**EXERCISE DIRECTIONS:**
Every record, from the first to the last, is to be printed again exactly.

Records from a data source
========
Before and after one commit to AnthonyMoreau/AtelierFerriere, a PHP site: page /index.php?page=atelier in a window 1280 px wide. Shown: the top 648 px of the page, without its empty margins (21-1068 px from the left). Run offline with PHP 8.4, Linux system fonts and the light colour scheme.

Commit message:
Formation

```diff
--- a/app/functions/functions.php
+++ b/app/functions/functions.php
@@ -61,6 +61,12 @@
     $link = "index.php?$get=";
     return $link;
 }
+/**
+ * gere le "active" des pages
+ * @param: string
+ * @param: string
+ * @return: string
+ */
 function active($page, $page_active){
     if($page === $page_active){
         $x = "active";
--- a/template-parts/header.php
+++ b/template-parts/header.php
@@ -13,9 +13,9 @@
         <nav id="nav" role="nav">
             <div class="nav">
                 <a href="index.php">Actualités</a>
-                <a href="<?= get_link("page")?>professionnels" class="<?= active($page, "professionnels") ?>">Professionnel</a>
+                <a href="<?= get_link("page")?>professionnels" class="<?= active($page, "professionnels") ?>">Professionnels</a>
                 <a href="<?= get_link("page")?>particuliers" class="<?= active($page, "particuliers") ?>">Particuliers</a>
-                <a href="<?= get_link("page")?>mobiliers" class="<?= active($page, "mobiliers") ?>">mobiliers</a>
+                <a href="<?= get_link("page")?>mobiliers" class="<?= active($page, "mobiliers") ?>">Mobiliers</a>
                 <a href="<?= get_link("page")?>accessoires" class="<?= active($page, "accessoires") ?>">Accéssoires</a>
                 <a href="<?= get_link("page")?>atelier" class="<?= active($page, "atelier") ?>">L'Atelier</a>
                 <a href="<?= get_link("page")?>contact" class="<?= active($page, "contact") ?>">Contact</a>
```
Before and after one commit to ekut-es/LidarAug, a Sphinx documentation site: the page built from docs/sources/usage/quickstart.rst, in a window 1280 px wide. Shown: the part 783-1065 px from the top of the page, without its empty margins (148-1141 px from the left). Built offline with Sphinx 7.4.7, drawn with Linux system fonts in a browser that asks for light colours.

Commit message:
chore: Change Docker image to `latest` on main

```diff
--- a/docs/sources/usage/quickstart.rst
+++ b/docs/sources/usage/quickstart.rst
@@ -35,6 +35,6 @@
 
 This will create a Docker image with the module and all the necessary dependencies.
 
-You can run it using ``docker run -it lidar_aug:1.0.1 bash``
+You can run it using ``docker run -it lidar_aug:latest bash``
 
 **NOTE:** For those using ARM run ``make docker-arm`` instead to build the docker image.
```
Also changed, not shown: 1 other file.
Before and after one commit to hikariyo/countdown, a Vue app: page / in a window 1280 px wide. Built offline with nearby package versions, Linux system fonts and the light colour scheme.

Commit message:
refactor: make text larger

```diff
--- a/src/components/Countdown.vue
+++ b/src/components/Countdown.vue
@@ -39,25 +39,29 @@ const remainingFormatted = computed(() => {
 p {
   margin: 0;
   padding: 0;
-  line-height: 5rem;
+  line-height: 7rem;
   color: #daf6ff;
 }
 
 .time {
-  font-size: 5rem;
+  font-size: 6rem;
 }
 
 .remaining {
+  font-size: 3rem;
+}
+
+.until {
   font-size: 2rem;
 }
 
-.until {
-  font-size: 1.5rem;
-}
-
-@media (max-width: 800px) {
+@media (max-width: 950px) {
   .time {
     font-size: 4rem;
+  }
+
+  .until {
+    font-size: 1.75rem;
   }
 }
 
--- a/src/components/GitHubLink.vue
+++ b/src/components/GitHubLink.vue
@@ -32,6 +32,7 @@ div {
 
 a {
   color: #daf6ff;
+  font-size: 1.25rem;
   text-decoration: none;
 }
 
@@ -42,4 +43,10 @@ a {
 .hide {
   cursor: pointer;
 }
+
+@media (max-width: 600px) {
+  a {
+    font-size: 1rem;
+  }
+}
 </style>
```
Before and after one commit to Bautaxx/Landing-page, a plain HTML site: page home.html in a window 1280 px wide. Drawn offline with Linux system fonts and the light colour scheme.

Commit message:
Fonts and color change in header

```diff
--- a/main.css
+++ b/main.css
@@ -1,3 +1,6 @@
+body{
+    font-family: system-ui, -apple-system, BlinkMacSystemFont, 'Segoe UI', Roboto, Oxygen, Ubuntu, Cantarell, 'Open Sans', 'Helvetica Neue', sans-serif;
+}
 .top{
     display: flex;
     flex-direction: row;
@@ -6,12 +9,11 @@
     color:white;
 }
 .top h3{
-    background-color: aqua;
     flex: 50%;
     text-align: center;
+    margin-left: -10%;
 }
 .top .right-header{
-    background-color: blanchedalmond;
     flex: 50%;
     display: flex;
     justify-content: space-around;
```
========
**RESPONSE:**
Before and after one commit to AnthonyMoreau/AtelierFerriere, a PHP site: page /index.php?page=atelier in a window 1280 px wide. Shown: the top 648 px of the page, without its empty margins (21-1068 px from the left). Run offline with PHP 8.4, Linux system fonts and the light colour scheme.

Commit message:
Formation

```diff
--- a/app/functions/functions.php
+++ b/app/functions/functions.php
@@ -61,6 +61,12 @@
     $link = "index.php?$get=";
     return $link;
 }
+/**
+ * gere le "active" des pages
+ * @param: string
+ * @param: string
+ * @return: string
+ */
 function active($page, $page_active){
     if($page === $page_active){
         $x = "active";
--- a/template-parts/header.php
+++ b/template-parts/header.php
@@ -13,9 +13,9 @@
         <nav id="nav" role="nav">
             <div class="nav">
                 <a href="index.php">Actualités</a>
-                <a href="<?= get_link("page")?>professionnels" class="<?= active($page, "professionnels") ?>">Professionnel</a>
+                <a href="<?= get_link("page")?>professionnels" class="<?= active($page, "professionnels") ?>">Professionnels</a>
                 <a href="<?= get_link("page")?>particuliers" class="<?= active($page, "particuliers") ?>">Particuliers</a>
-                <a href="<?= get_link("page")?>mobiliers" class="<?= active($page, "mobiliers") ?>">mobiliers</a>
+                <a href="<?= get_link("page")?>mobiliers" class="<?= active($page, "mobiliers") ?>">Mobiliers</a>
                 <a href="<?= get_link("page")?>accessoires" class="<?= active($page, "accessoires") ?>">Accéssoires</a>
                 <a href="<?= get_link("page")?>atelier" class="<?= active($page, "atelier") ?>">L'Atelier</a>
                 <a href="<?= get_link("page")?>contact" class="<?= active($page, "contact") ?>">Contact</a>
```
Before and after one commit to ekut-es/LidarAug, a Sphinx documentation site: the page built from docs/sources/usage/quickstart.rst, in a window 1280 px wide. Shown: the part 783-1065 px from the top of the page, without its empty margins (148-1141 px from the left). Built offline with Sphinx 7.4.7, drawn with Linux system fonts in a browser that asks for light colours.

Commit message:
chore: Change Docker image to `latest` on main

```diff
--- a/docs/sources/usage/quickstart.rst
+++ b/docs/sources/usage/quickstart.rst
@@ -35,6 +35,6 @@
 
 This will create a Docker image with the module and all the necessary dependencies.
 
-You can run it using ``docker run -it lidar_aug:1.0.1 bash``
+You can run it using ``docker run -it lidar_aug:latest bash``
 
 **NOTE:** For those using ARM run ``make docker-arm`` instead to build the docker image.
```
Also changed, not shown: 1 other file.
Before and after one commit to hikariyo/countdown, a Vue app: page / in a window 1280 px wide. Built offline with nearby package versions, Linux system fonts and the light colour scheme.

Commit message:
refactor: make text larger

```diff
--- a/src/components/Countdown.vue
+++ b/src/components/Countdown.vue
@@ -39,25 +39,29 @@ const remainingFormatted = computed(() => {
 p {
   margin: 0;
   padding: 0;
-  line-height: 5rem;
+  line-height: 7rem;
   color: #daf6ff;
 }
 
 .time {
-  font-size: 5rem;
+  font-size: 6rem;
 }
 
 .remaining {
+  font-size: 3rem;
+}
+
+.until {
   font-size: 2rem;
 }
 
-.until {
-  font-size: 1.5rem;
-}
-
-@media (max-width: 800px) {
+@media (max-width: 950px) {
   .time {
     font-size: 4rem;
+  }
+
+  .until {
+    font-size: 1.75rem;
   }
 }
 
--- a/src/components/GitHubLink.vue
+++ b/src/components/GitHubLink.vue
@@ -32,6 +32,7 @@ div {
 
 a {
   color: #daf6ff;
+  font-size: 1.25rem;
   text-decoration: none;
 }
 
@@ -42,4 +43,10 @@ a {
 .hide {
   cursor: pointer;
 }
+
+@media (max-width: 600px) {
+  a {
+    font-size: 1rem;
+  }
+}
 </style>
```
Before and after one commit to Bautaxx/Landing-page, a plain HTML site: page home.html in a window 1280 px wide. Drawn offline with Linux system fonts and the light colour scheme.

Commit message:
Fonts and color change in header

```diff
--- a/main.css
+++ b/main.css
@@ -1,3 +1,6 @@
+body{
+    font-family: system-ui, -apple-system, BlinkMacSystemFont, 'Segoe UI', Roboto, Oxygen, Ubuntu, Cantarell, 'Open Sans', 'Helvetica Neue', sans-serif;
+}
 .top{
     display: flex;
     flex-direction: row;
@@ -6,12 +9,11 @@
     color:white;
 }
 .top h3{
-    background-color: aqua;
     flex: 50%;
     text-align: center;
+    margin-left: -10%;
 }
 .top .right-header{
-    background-color: blanchedalmond;
     flex: 50%;
     display: flex;
     justify-content: space-around;
```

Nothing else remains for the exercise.